Indonesian green groups on Thursday accused the world’s third-largest paper producer Asia Pulp & Paper of again breaking its promise to stop clearing natural forests and peatlands in the country.
APP in February announced that it had stopped using logs from Indonesia’s natural forests after years of campaigning by Greenpeace that lost the firm major clients, including Barbie-maker Mattel and food giant Kraft.
But a coalition of environmental groups in West Kalimantan province on Borneo and WWF Indonesia said two APP suppliers, Asia Tani Persada and Daya Tani Kalbar, were still clearing natural forests and building deep canals on peatlands.
“Our observations from the field showed that forest and peatland clearing with heavy machinery are still taking place in the concession of two APP suppliers,” Ian Hilman of WWF Indonesia told AFP.
“In the end we doubt (the firm’s commitment). Is it a matter of merely showing a good face or do they really want to make a change?” Hilman said.
APP said Thursday the suppliers in question had “strongly indicated” they were not in breach of the company’s policy, adding that the likely cause is overlapping land-use boundaries with other companies and it was now verifying data, maps and information on the ground.
“In the spirit of transparency, we will publish our findings and response to (the green groups) as soon as the verification process is completed,” APP said in an emailed statement to AFP.
Anton Wijaya of Friends of Earth Indonesia (Walhi) West Kalimantan said: “We call on global buyers of pulp and paper to remain sceptical and await independent verification by independent NGOs… before making any new purchasing decisions.”
The groups raised doubts over APP’s commitment after the company failed to carry out similar initiatives in the past, including a 2003 agreement with WWF to protect high-conservation-value forests over an initial 12-year period.
WWF cancelled the agreement in 2004, saying the company had failed to make any progress on its commitment.
APP produces over 18 million tonnes of pulp, paper and related products annually, the firm said.
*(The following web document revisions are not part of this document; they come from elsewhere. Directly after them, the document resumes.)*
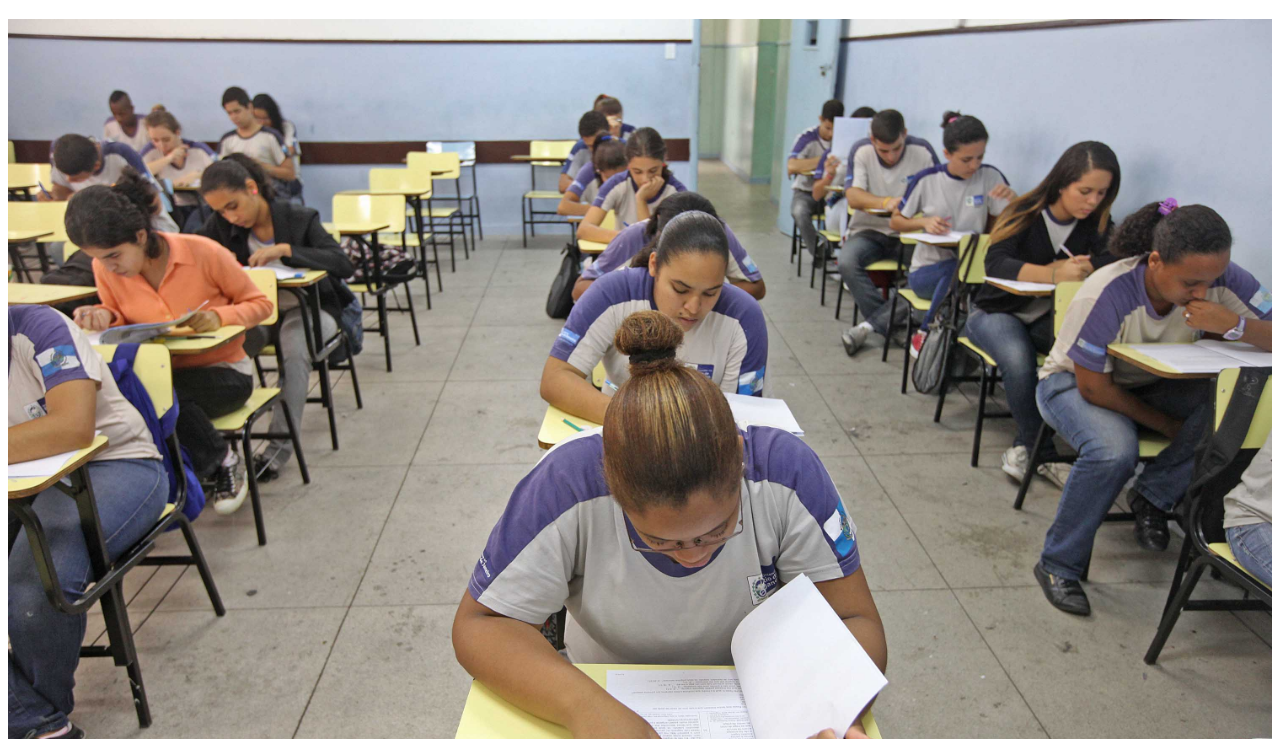
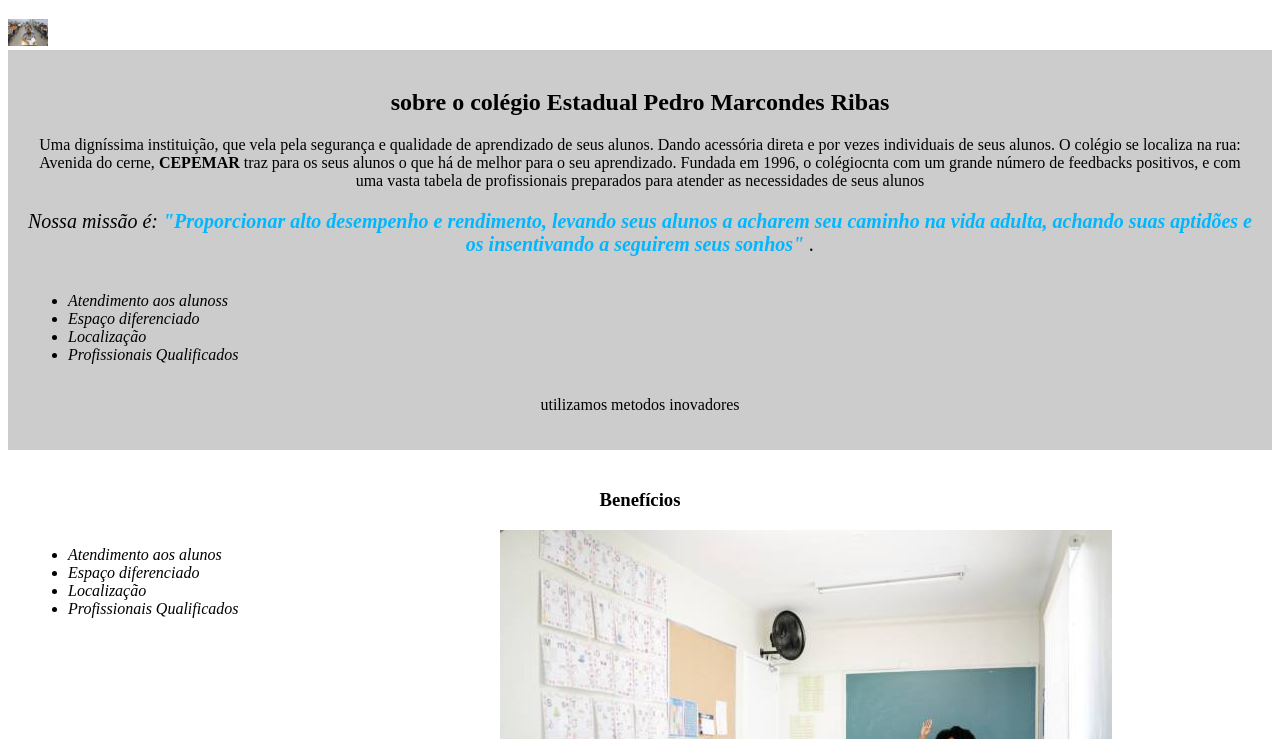
Before and after one commit to 13121085alisson/avaliacaooo, a plain HTML site: page index.html in a window 1280 px wide. Shown: the part 61-800 px from the top of the page. Drawn offline with Linux system fonts and the light colour scheme.

Commit message:
ÇKJLJIOHILUI

```diff
--- a/style-home.css
+++ b/style-home.css
@@ -1,10 +1,10 @@
 #banner {
-	width:100%;
+	width: 40px;;
 }
 
 .principal{
 	background: #CCCCCC;
-	padding: 30px;
+	padding: 20px;
 }
 
 .titulo-principal {
```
Deforestation accounts for 70 percent of carbon emissions in Indonesia, the world’s third-biggest emitter, according to UN data.